One of the many beauties of freedom is there is always surprise.
Georgia voters might consider what is happening in California as the nation’s blue-state poster child turns purple.
When the left seizes power, they don’t know when to stop. But voters know how to say, “Whoa, enough.”
As British nobleman Lord Acton noted, “Power tends to corrupt.”
California’s governor, Gavin Newsom, started this difficult COVID-19 period early in the year by imposing in his state the most draconian shutdown measures in the nation — abridging individual movement and shutting down schools, businesses and churches.
While coming down hard on California’s citizens, Newsom lived the life of privilege and was discovered dining maskless at a $1,200-per-person dinner party at a tiny Napa Valley restaurant.
Now he’s facing recall with reportedly more than half of the 1.5 million signatures needed by next March already gathered.
In November’s elections, Republicans in California regained four of the eight House seats they lost in 2018. And amid the refrain of the left accusing our nation of systemic racism, two of the recaptured Republican seats were won by Asian Americans — Young Kim and Michelle Steele. Kim and Steel became two of the first three Korean American women elected to the House. Another victory went to Mexican American Mike Garcia. And David Valadao recaptured his seat in a majority Hispanic district.
Republicans captured these seats by campaigning against defund-the-police calls from the left and warning against the threat of socialism. And each of these Republican seats was won in districts that went for Joe Biden in the presidential election.
Three ballot initiatives pushing to the left — one raising property taxes; one that would have restored racial preferences in government hiring, contracting and education; and another expanding government power to control rents — all were defeated.
Another ballot initiative allowing app-based transportation companies such as Uber to employ their drivers as independent contractors was approved. A victory for capitalism.

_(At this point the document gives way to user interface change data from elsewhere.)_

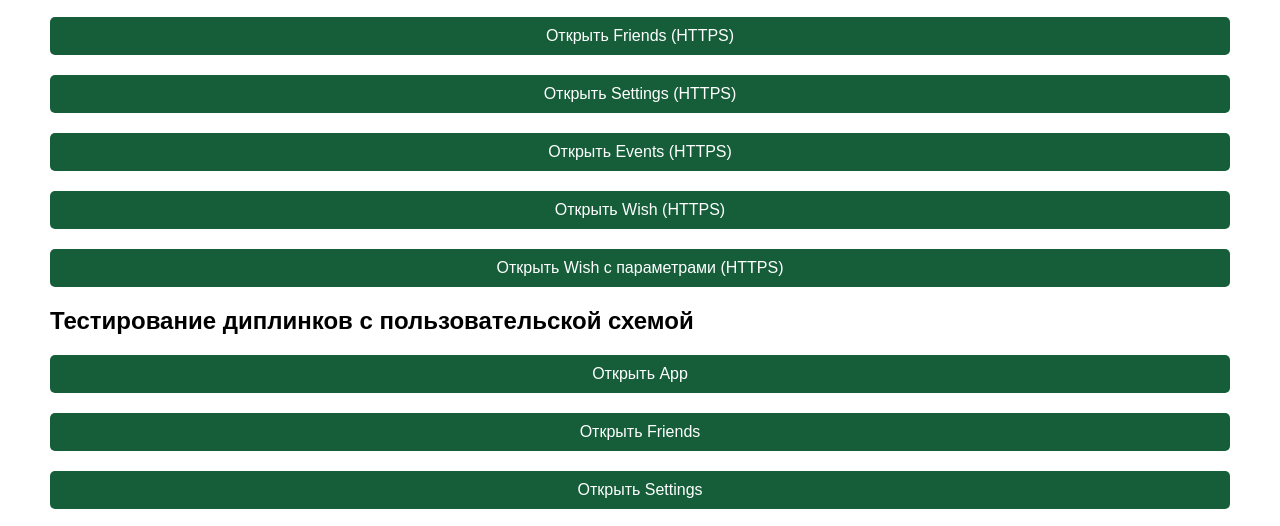
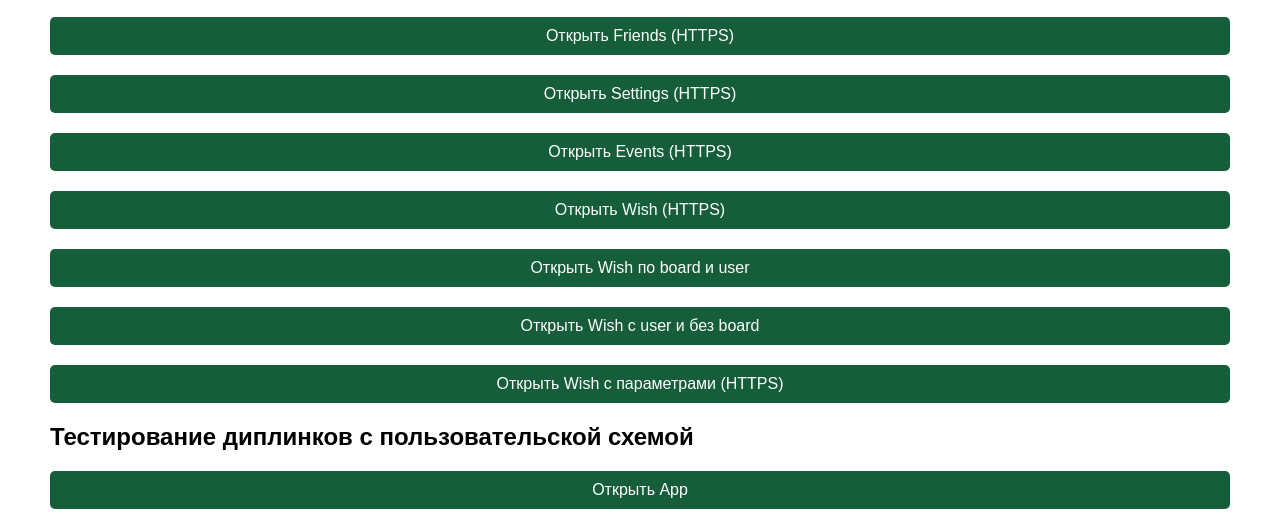
Before and after one commit to alexander-topilskii/yalito, a plain HTML site: page public/test.html in a window 1280 px wide. Shown: the part 247-773 px from the top of the page. Drawn offline with Linux system fonts and the light colour scheme.

Commit message:
some awesome

```diff
--- a/public/test.html
+++ b/public/test.html
@@ -34,6 +34,8 @@
 <a href="https://yalito.me/app/settings/" class="link-button">Открыть Settings (HTTPS)</a>
 <a href="https://yalito.me/app/events/" class="link-button">Открыть Events (HTTPS)</a>
 <a href="https://yalito.me/app/wish/" class="link-button">Открыть Wish (HTTPS)</a>
+<a href="https://yalito.me/app/friends/person/board/wish?userId=8B9pjiEKn7bBvk6UcdHD&wishId=1J0kIX2TNq6yW031MHqw&boardId=OtztCEtV1HhD1NW83C1v" class="link-button">Открыть Wish по board и user</a>
+<a href="https://yalito.me/app/app/friends/person/board/wish?userId=8B9pjiEKn7bBvk6UcdHD&wishId=qiC1vTmlUO5xKkwOf7qc" class="link-button">Открыть Wish с user и без board</a>
 <a href="https://yalito.me/app/wish/add_wish?wishName=name&wishDescription=description&wishUrl=https%3A%2F%2Fwww.apple.com%2Fmacbook-pro%2F"
    class="link-button">Открыть Wish с параметрами (HTTPS)</a>
 
```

In the beginning of December, the U.S. Supreme Court ruled to support the challenge of Pasadena Harvest Rock Church against Newsom’s restrictions on indoor church worship. Harvest Rock argued that first amendment religious freedom guarantees were violated by Newsom’s restrictions and that restrictions on churches were more severe than those on secular entities such as hair salons, liquors stores and shopping malls. The court ordered action against Newsom’s restrictions.
Bans were lifted, and Californians flocked to worship this Christmas in churches across the state.
All this against a background of hostility to economic freedom in California that has been driving households and businesses out of the state.
According to Census Bureau data compiled by American Enterprise Institute economist Mark Perry, California ranked No. 5 in the nation in 2019 in net departures from the state of households and businesses.
The highest individual tax rate in California, as Perry shows, was 13.3%, compared with a 3.5% average in states with top inflows of households and businesses. The top corporate tax rate in California was 8.84%, compared with 4.1% in states with top inflows. Average unemployment in California was 4.1%, and employment growth was 1.5%, compared with 3.4% and 2.1%, respectively, in states with highest inflows.
Perry compares U-Haul rental rates for states where people are leaving to states where people are arriving. As would be expected, states with the highest departures have the highest U-Haul rates. In November 2020, U-Haul rental from Los Angeles to Houston was $4,907. From Houston to Los Angeles, it was $1,784. From San Francisco to Dallas, the U-Haul rate was $5,290, and from Dallas to San Francisco, it was $1,655.
Perhaps all this augurs a new conservative wave, just as the Proposition 13 tax revolt in California in 1978 would be followed two years later with the election of Ronald Reagan.
Maybe Georgia voters will pay heed to lessons learned in California and Georgia will stay red in the January Senate runoff elections.